The significance of this relationship was then tested
using an F test of significance. The resulting variable of
this multivariate regression is called the ‘‘common allometric shape vector’’ (Penin et al., 2002). Points along this
American Journal of Physical Anthropology—DOI 10.1002/ajpa
494
D.D. STYNDER ET AL.
TABLE 3. Subset of linear distances selected
for further analyses
No.
Distance
1
2
3
4
5
6
7
8
9
10
11
12
13
14
15
16
17
18
19
20
21
22
23
24
25
26
27
28
29
30
31
32
33
34
35
36
37
38
39
40
41
42
43
44
45
46
47
48
B-1/2BN
B-N
B-PTP
B-1/2BL
1/2BN-N
1/2BN-PTP
N-NS
N-D
N-ZYO
N-FMO
N-PTP
NS-PR
NS-ZYO
NS-ZYM
PR-ZYM
PR-H
PR-MXT
D-ZYO
D-FMO
ZYO-FMO
ZYO-ZYM
FMO-ZYM
FMO-PTP
ZYM-PTP
ZYM-P
ZYM-MXT
PTP-P
PTP-1/2BL
PTP-AST
PTP-L
P-AST
P-TSP
P-MXT
1/2BL-L
AST-L
AST-O
AST-BA
AST-TSP
L-O
O-BA
BA-BOC
BA-H
BA-TSP
BOC-H
BOC-TSP
BOC-MXT
H-MXT
TSP-MXT
vector were plotted against radiocarbon date to visualize
the magnitude of allometric change through time.
RESULTS
Primary cranial form differences through time
Figure 2 provides PCA plots of male and female samples (geographic regions combined). In both cases, the
most positive values along PC 1 represent relatively
large crania characterized by long/broad faces, prognathic upper-facial regions, and long/low frontal bones.

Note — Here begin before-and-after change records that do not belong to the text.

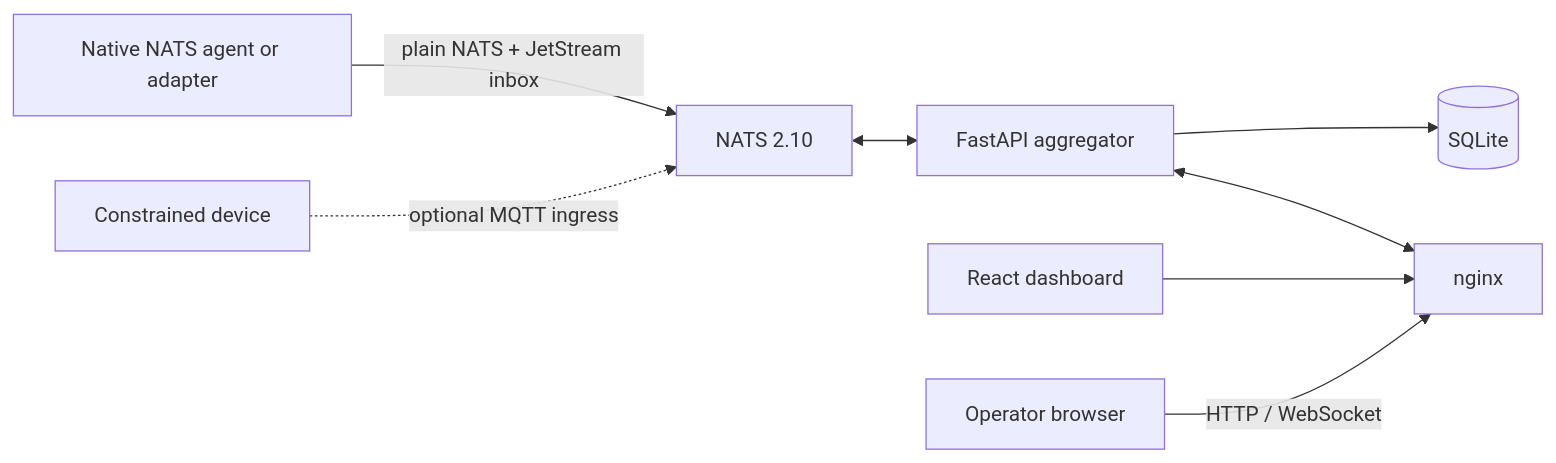
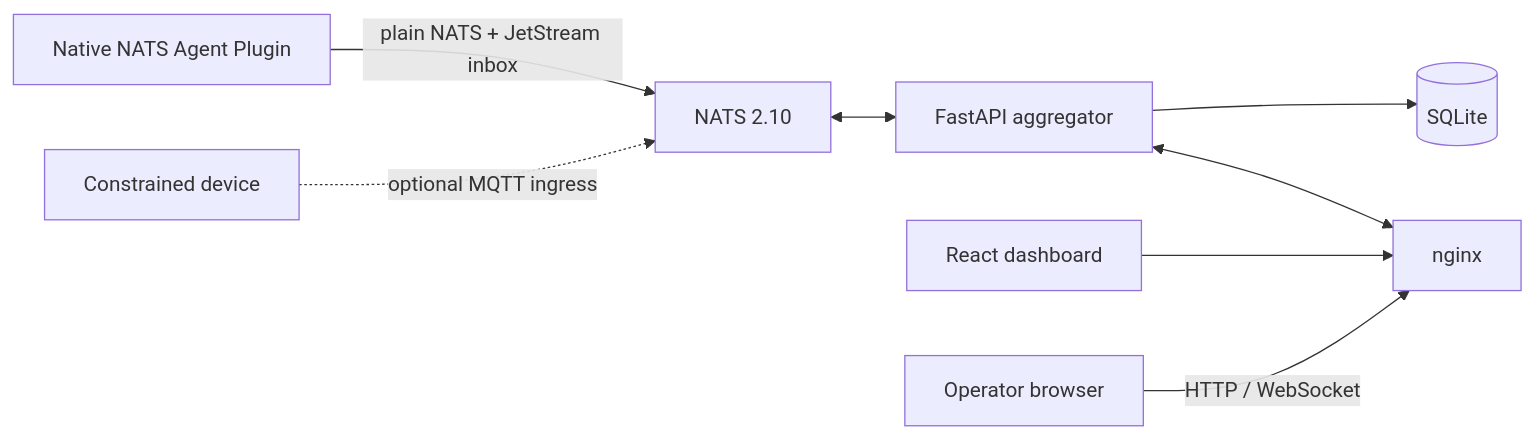
One commit to EdgeCitadelTeam/EdgeCitadel changed the diagram in README.md. Above: the diagram before and after it, drawn with Mermaid. The commit also changed other lines of this file and 410 other files, not shown here.

````diff
--- a/README.md
+++ b/README.md
@@ -56,10 +109,10 @@
 ```mermaid
 flowchart LR
-    Agent[Native NATS agent or adapter] -->|plain NATS + JetStream inbox| NATS[NATS 2.10]
+    Agent[Native NATS Agent Plugin] -->|plain NATS + JetStream inbox| NATS[NATS 2.10]
     IoT[Constrained device] -.->|optional MQTT ingress| NATS
     NATS <--> Aggregator[FastAPI aggregator]
     Aggregator --> DB[(SQLite)]
     Aggregator <--> Nginx[nginx]
     Dashboard[React dashboard] --> Nginx
     Browser[Operator browser] -->|HTTP / WebSocket| Nginx
 ```
````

The
most negative values represent small crania characterized by short/narrow faces, retracted upper-facial
regions, and short/high frontal bones. The most positive
values on PC 2 represent crania which exhibit increased
facial dimensions relative to neurocranial dimensions.
The most negative values represent crania which exhibit
reduced facial dimensions relative to neurocranial
Fig. 2. Plot of PC 1 and PC 2 of a principal components
analysis based on (a) male crania and (b) female crania.
dimensions. In both male and female samples, there is
considerable overlap in crania from the selected periods.
Nevertheless, some patterning is discernible. In the male
sample which covers most of the Holocene (Fig. 2a), the
distribution along PC 1 indicates that some of the largest crania in the sample postdate 2,000 BP. Most pre4,000 BP crania are also large. In terms of shape, these
large crania are characterized by long/broad faces, prominent upper facial regions, and long/low frontal bones.
By contrast, most c. 4,000 BP–2,000 BP crania are
smaller, particularly in comparison to post-2,000 BP crania, and are characterized by short/narrow faces,
retracted upper facial regions, and short/high frontal
bones. Similar patterns are discernible in the female
sample (Fig. 2b). Along PC 2, most male post-2,000 BP
crania exhibit positive values, indicating a morphology
characterized by increased facial dimensions relative to
neurocranial dimensions. On the other hand, most pre2,000 BP crania, particularly 4,000 BP–2,000 BP crania,
exhibit negative values, indicating a morphology characterized by facial dimensions that are decreased relative
to neurocranial dimensions. Again, similar patterns are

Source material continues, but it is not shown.